**Work instruction**
Your output must consist of the records printed verbatim, with the pictures excluded.

**Records for processing**
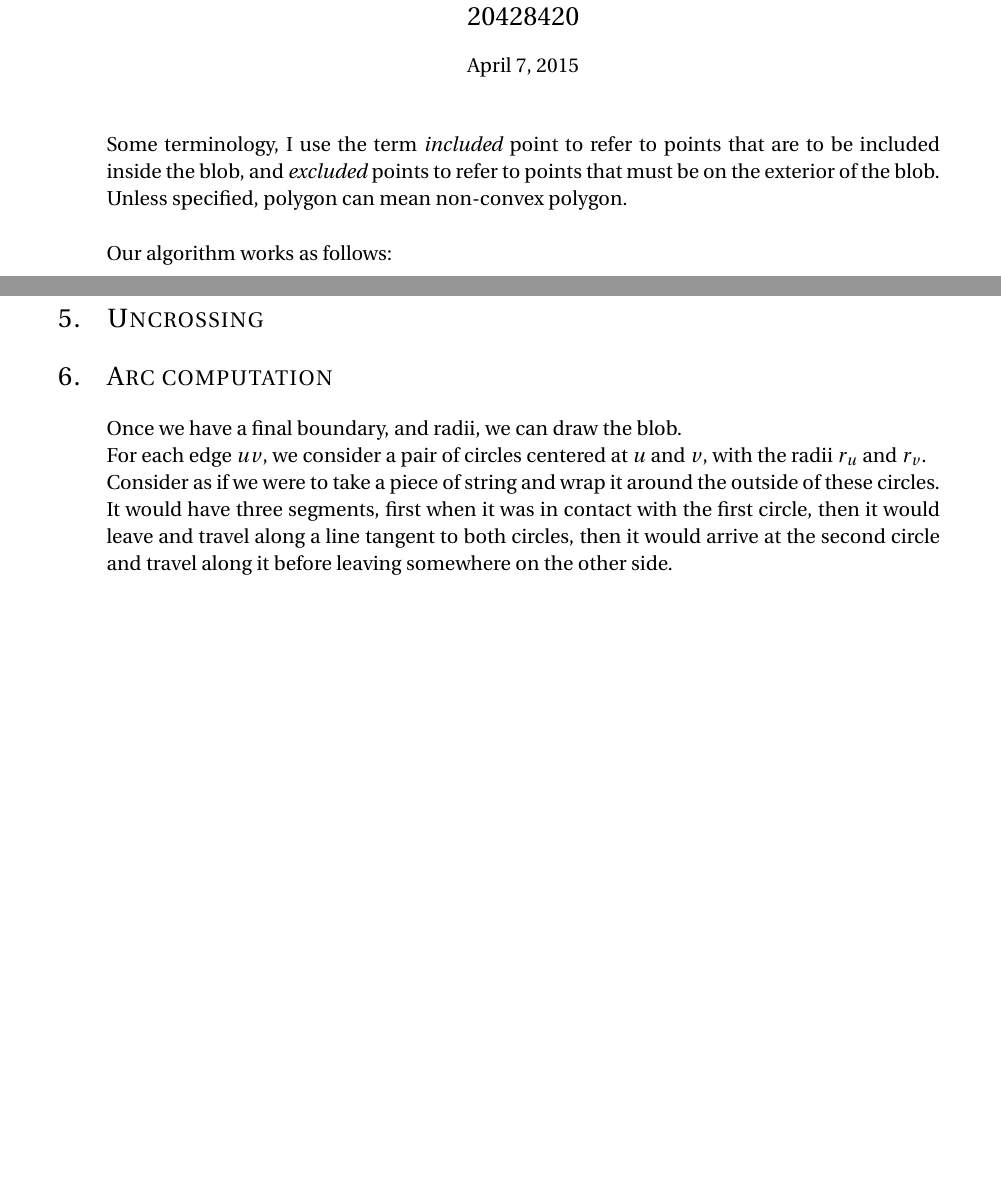
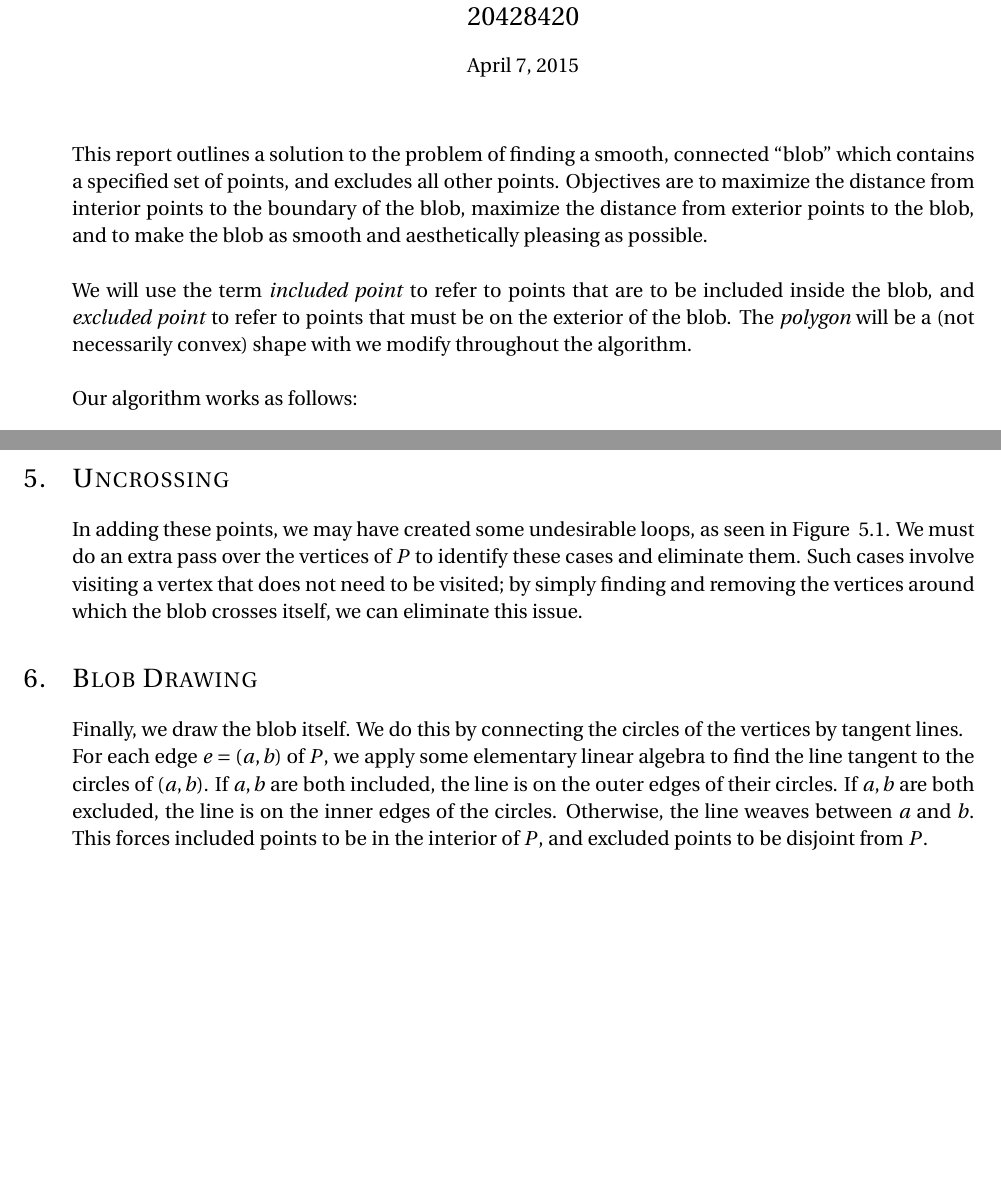
Before and after one commit to b2coutts/blob, a LaTeX document (report/report.tex): two parts of pages 1 and 4 of 4 before the commit and two parts of pages 1 and 3 of 4 after it, joined at a grey line, cut so that both start at the same text, the shorter picture padded with empty space. Compiled offline with pdfLaTeX.

Commit message:
Redid 5,6, added intro, some pngs

```diff
--- a/report/report.tex
+++ b/report/report.tex
@@ -19,6 +19,7 @@
 %----------------------------------------------------------------------------------------
 
 \documentclass[paper=a4, fontsize=11pt]{scrartcl} % A4 paper and 11pt font size
+\usepackage[margin=1in, top=0.5in, bottom=0.5in]{geometry}
 
 \usepackage[T1]{fontenc} % Use 8-bit encoding that has 256 glyphs
 \usepackage{fourier} % Use the Adobe Utopia font for the document - comment this line to return to the LaTeX default
@@ -110,12 +111,16 @@ the#1\endcsname.\quad}}
 
 \maketitle % Print the title
 
+This report outlines a solution to the problem of finding a smooth, connected
+``blob'' which contains a specified set of points, and excludes all other
+points. Objectives are to maximize the distance from interior points to the
+boundary of the blob, maximize the distance from exterior points to the blob,
+and to make the blob as smooth and aesthetically pleasing as possible. \\
 
-Some terminology, I use the term \textit{included} point to refer to points
-that are to be included inside the blob, and \textit{excluded} points to refer
-to points that must be on the exterior of the blob.
-
-Unless specified, polygon can mean non-convex polygon. \\
+We will use the term \textit{included point} to refer to points that are to be
+included inside the blob, and \textit{excluded point} to refer to points that
+must be on the exterior of the blob. The \textit{polygon} will be a (not
+necessarily convex) shape with we modify throughout the algorithm. \\
 
 Our algorithm works as follows:
 \begin{enumerate}
@@ -227,8 +247,9 @@ $a,b,p$ to $P$). \\
 
 \section{Uncrossing}
 
-\section{Arc computation}
-Once we have a final boundary, and radii, we can draw the blob.
+In adding these points, we may have created some undesirable loops, as seen in
+Figure ~\ref{fig:loop}. We must do an extra pass over the vertices of $P$ to
+identify these cases and eliminate them. Such cases involve visiting a vertex
+that does not need to be visited; by simply finding and removing the vertices
+around which the blob crosses itself, we can eliminate this issue.
 
-For each edge $uv$, we consider a pair of circles centered at
-$u$ and $v$, with the radii $r_u$ and $r_v$.
@@ -235,14 +260,16 @@ $u$ and $v$, with the radii $r_u$ and $r_v$.
+\label{fig:loop}
+\end{figure}
 
-Consider as if we were to take a piece of string and wrap it around
-the outside of these circles.
-It would have three segments,
-first when it was in contact with the first circle,
-then it would leave and travel along a line tangent to both circles,
-then it would arrive at the second circle
-and travel along it before leaving somewhere on the other side.
+\section{Blob Drawing}
+Finally, we draw the blob itself. We do this by connecting the circles of the
+vertices by tangent lines.
 
-
-
+For each edge $e=(a,b)$ of $P$, we apply some elementary linear algebra to find
+the line tangent to the circles of $(a,b)$. If $a,b$ are both included, the line
+is on the outer edges of their circles. If $a,b$ are both excluded, the line is
+on the inner edges of the circles. Otherwise, the line weaves between $a$ and
+$b$. This forces included points to be in the interior of $P$, and excluded
+points to be disjoint from $P$.
 
 % \begin{figure}[h]
 % \includegraphics[width=\textwidth]{7/folder}
```
Also changed, not shown: report/report.pdf, report/report.tex (31 more changed lines).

**Task result**
Before and after one commit to b2coutts/blob, a LaTeX document (report/report.tex): two parts of pages 1 and 4 of 4 before the commit and two parts of pages 1 and 3 of 4 after it, joined at a grey line, cut so that both start at the same text, the shorter picture padded with empty space. Compiled offline with pdfLaTeX.

Commit message:
Redid 5,6, added intro, some pngs

```diff
--- a/report/report.tex
+++ b/report/report.tex
@@ -19,6 +19,7 @@
 %----------------------------------------------------------------------------------------
 
 \documentclass[paper=a4, fontsize=11pt]{scrartcl} % A4 paper and 11pt font size
+\usepackage[margin=1in, top=0.5in, bottom=0.5in]{geometry}
 
 \usepackage[T1]{fontenc} % Use 8-bit encoding that has 256 glyphs
 \usepackage{fourier} % Use the Adobe Utopia font for the document - comment this line to return to the LaTeX default
@@ -110,12 +111,16 @@ the#1\endcsname.\quad}}
 
 \maketitle % Print the title
 
+This report outlines a solution to the problem of finding a smooth, connected
+``blob'' which contains a specified set of points, and excludes all other
+points. Objectives are to maximize the distance from interior points to the
+boundary of the blob, maximize the distance from exterior points to the blob,
+and to make the blob as smooth and aesthetically pleasing as possible. \\
 
-Some terminology, I use the term \textit{included} point to refer to points
-that are to be included inside the blob, and \textit{excluded} points to refer
-to points that must be on the exterior of the blob.
-
-Unless specified, polygon can mean non-convex polygon. \\
+We will use the term \textit{included point} to refer to points that are to be
+included inside the blob, and \textit{excluded point} to refer to points that
+must be on the exterior of the blob. The \textit{polygon} will be a (not
+necessarily convex) shape with we modify throughout the algorithm. \\
 
 Our algorithm works as follows:
 \begin{enumerate}
@@ -227,8 +247,9 @@ $a,b,p$ to $P$). \\
 
 \section{Uncrossing}
 
-\section{Arc computation}
-Once we have a final boundary, and radii, we can draw the blob.
+In adding these points, we may have created some undesirable loops, as seen in
+Figure ~\ref{fig:loop}. We must do an extra pass over the vertices of $P$ to
+identify these cases and eliminate them. Such cases involve visiting a vertex
+that does not need to be visited; by simply finding and removing the vertices
+around which the blob crosses itself, we can eliminate this issue.
 
-For each edge $uv$, we consider a pair of circles centered at
-$u$ and $v$, with the radii $r_u$ and $r_v$.
@@ -235,14 +260,16 @@ $u$ and $v$, with the radii $r_u$ and $r_v$.
+\label{fig:loop}
+\end{figure}
 
-Consider as if we were to take a piece of string and wrap it around
-the outside of these circles.
-It would have three segments,
-first when it was in contact with the first circle,
-then it would leave and travel along a line tangent to both circles,
-then it would arrive at the second circle
-and travel along it before leaving somewhere on the other side.
+\section{Blob Drawing}
+Finally, we draw the blob itself. We do this by connecting the circles of the
+vertices by tangent lines.
 
-
-
+For each edge $e=(a,b)$ of $P$, we apply some elementary linear algebra to find
+the line tangent to the circles of $(a,b)$. If $a,b$ are both included, the line
+is on the outer edges of their circles. If $a,b$ are both excluded, the line is
+on the inner edges of the circles. Otherwise, the line weaves between $a$ and
+$b$. This forces included points to be in the interior of $P$, and excluded
+points to be disjoint from $P$.
 
 % \begin{figure}[h]
 % \includegraphics[width=\textwidth]{7/folder}
```
Also changed, not shown: report/report.pdf, report/report.tex (31 more changed lines).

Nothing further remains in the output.